Tuesday, December 8, 2009
My rescue company was on a call with the private ambulance at a convenience store in a near by district. The call was entertaining enough with a drunk patient who could not get their head around how they ended up on the floor. When one of our frequent flyers walks by (without making eye contact). She is well known to ems providers in the neighborhood for shortness of breath calls. She also has a laundry lists of medical problems mostly related to smoking. Today while shopping, she is carrying a medium sized oxygen cylinder (not designed to be a portable) and a oxygen concentrator. She has a nasal cannula in her nose and a nebulizer in her mouth. The neb is completely empty of any albuterol,saline or any other medication. The clincher? She is bying cigarettes! (inner dialogue) So about what time will you be calling for shortness of breath?

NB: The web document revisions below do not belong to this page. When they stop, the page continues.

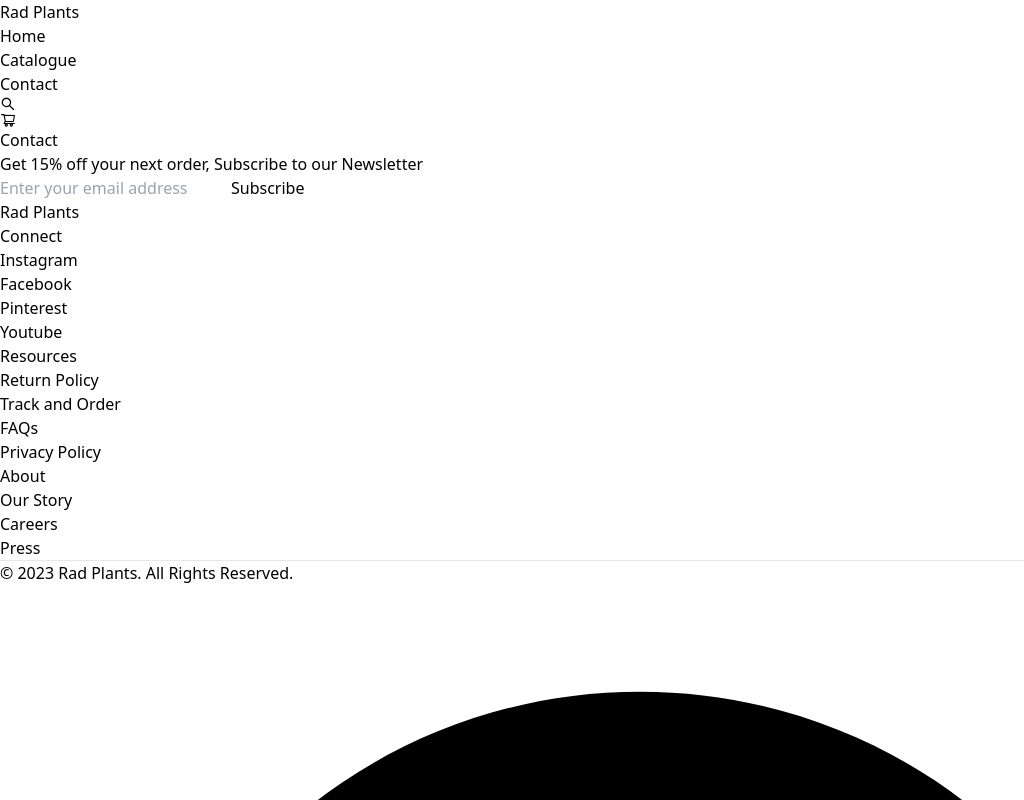
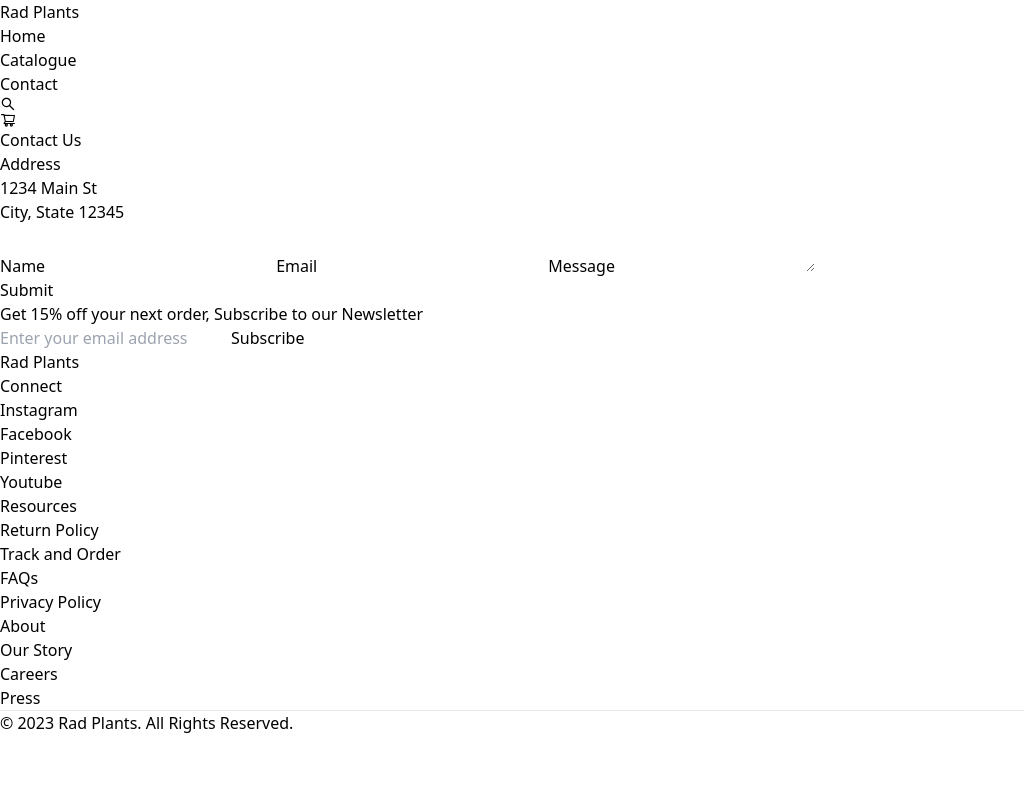
Before and after one commit to Kshitij-Darwhekar/E-Commerce-Website, a React (Vite) app in the folder Code/: page /contact in a window 1280 px wide. Shown: the top 800 px of the page, without its empty margins (0-1024 px from the left). Built offline with nearby package versions, Linux system fonts and the light colour scheme.

Commit message:
Contact Page Updated

```diff
--- a/Code/src/App.jsx
+++ b/Code/src/App.jsx
@@ -21,7 +21,7 @@ function App() {
         <Routes>
           <Route path="/" element={<Home />} />
           <Route path="/catalogue" element={<Catalogue />} />
-          <Route path="/Contact" element={<Contact />} />
+          <Route path="/contact" element={<Contact />} />
         </Routes>
         <Footer />
       </Router>
--- a/Code/src/pages/Contact.jsx
+++ b/Code/src/pages/Contact.jsx
@@ -3,8 +3,25 @@ import React from 'react'
 const Contact = () => {
   return (
     <>
-      <h1>Contact</h1>
-
+      <h1 className='text-black text-5xl p-4'>Contact Us</h1>
+      <div className='flex flex-row relative p-10'>
+        <div className='p-10 mr-10'>
+          <h2>Address</h2>
+          <p>1234 Main St</p>
+          <p>City, State 12345</p>
+        </div>
+        <div className='flex flex-col flex-grow justify-center items-center text-center gap-4'>
+          <form className='flex gap-2'>
+            <label htmlFor='name'>Name</label>
+            <input type='text' id='name' className='border-2 border-black' />
+            <label htmlFor='email'>Email</label>
+            <input type='email' id='email' className='border-2 border-black' />
+            <label htmlFor='textarea'>Message</label>
+            <textarea id='message' className='border-2 border-black'/>
+          </form>
+          <button type='submit' className='bg-black text-white rounded-xl text-xl px-4 py-2'>Submit</button>
+        </div>
+      </div>
     </>
   )
 }
```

Where I work we have a heavy rescue squad that is equipped with all the heavy rescue tools you can think of. Second in line for heavy rescue is our ladder companies. A couple of these units together are capable of some extreme rescues. They were called to the Level 1 trauma center the other day for a man who was being flown in from a nearby town. Apparently this individual thought it was a good idea to use a heavy duty commercial grade bearing race as a cockring. Once the desired affect was achieved it was realized that removal was impossible. I am sure this individual waited a good long time before seeking medical attention. This was possibly occuring since the night before. Small town hospital called for an air ambulance after the small town ER ring cutters didn't make a scratch. Our crews were called to the trauma center after additional failed attempts with manual ring cutters. Hydraulic cutters were not an option, (ouch) so last the FD heard the pt was being prepped for a manual drainage (syringes) procedure that will likely result in scar tissue and varying degrees of dysfunction. Poor bastard.